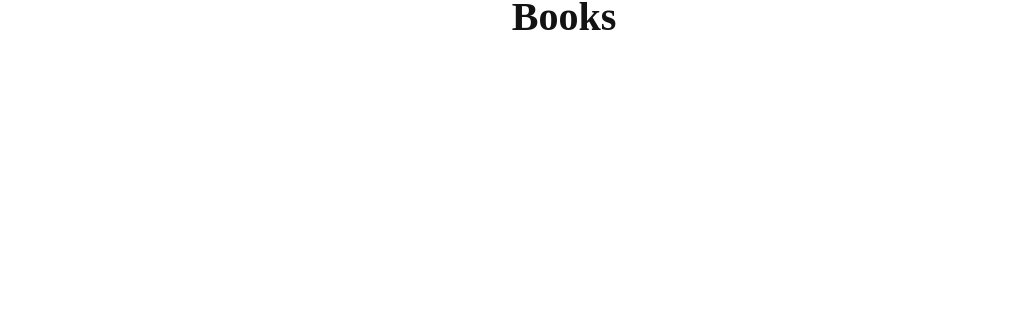
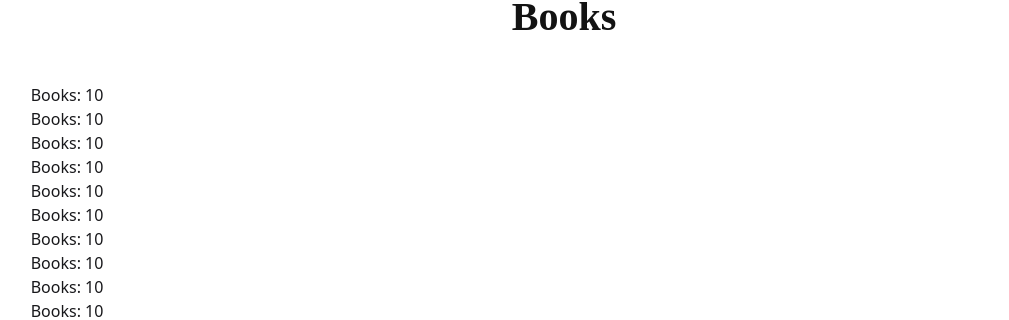
Before and after one commit to jnakht/book-vibe, a React (Vite) app: page / in a window 1280 px wide. Shown: the part 853-1173 px from the top of the page, without its empty margins (76-1085 px from the left). Before the commit the page ends 936 px from the top, so only its background shows below. Built offline with nearby package versions, Linux system fonts and the light colour scheme; a web font is replaced by a local one.

Commit message:
books loaded and used Context API

```diff
--- /dev/null
+++ b/src/assets/Components/Book/Book.jsx
@@ -0,0 +1,14 @@
+import { useContext } from "react";
+import { BookContext } from "../Books/Books";
+
+
+const Book = () => {
+    const books = useContext(BookContext);
+    return (
+        <div>
+            <h3>Books: {books.length}</h3>
+        </div>
+    );
+};
+
+export default Book;
--- a/src/assets/Components/Books/Books.jsx
+++ b/src/assets/Components/Books/Books.jsx
@@ -1,9 +1,23 @@
+import { createContext, useEffect, useState } from "react";
+import { useLoaderData } from "react-router-dom";
+import Book from "../Book/Book";
 
+export const BookContext = createContext();
 
 const Books = () => {
+    const loadedBooks = useLoaderData();
+    const [books, setBooks] = useState([]);
+    useEffect( () => {
+        setBooks(loadedBooks);
+    },[])
+    console.log(books)
     return (
         <div>
-
+            <BookContext.Provider value={books}>
+                {
+                    books.map(book => <Book></Book>)
+                }
+            </BookContext.Provider>
         </div>
     );
 };
--- a/src/assets/Components/Home/Home.jsx
+++ b/src/assets/Components/Home/Home.jsx
@@ -1,4 +1,5 @@
 import Banner from "../Banner/Banner";
+import Books from "../Books/Books";
 import TitleSection from "../TitleSection/TitleSection";
 
 
@@ -7,6 +8,7 @@ const Home = () => {
         <div className="w-10/12 mx-auto">
             <Banner></Banner>
             <TitleSection></TitleSection>
+            <Books></Books>
         </div>
     );
 };
--- a/src/assets/Router/Router.jsx
+++ b/src/assets/Router/Router.jsx
@@ -18,7 +18,8 @@ export const router = createBrowserRouter([
         children: [
             {
                 path: '/',
-                element: <Home></Home>
+                element: <Home></Home>,
+                loader: () => fetch('books.json')
             },
             {
                 path: 'listedBooks',
```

■ ■ ■

▶ **Work task**
Please report every line of the listing that contains the string "export".

▶ **Problem solution**
+export default Book;
+export const BookContext = createContext();
@@ -18,7 +18,8 @@ export const router = createBrowserRouter([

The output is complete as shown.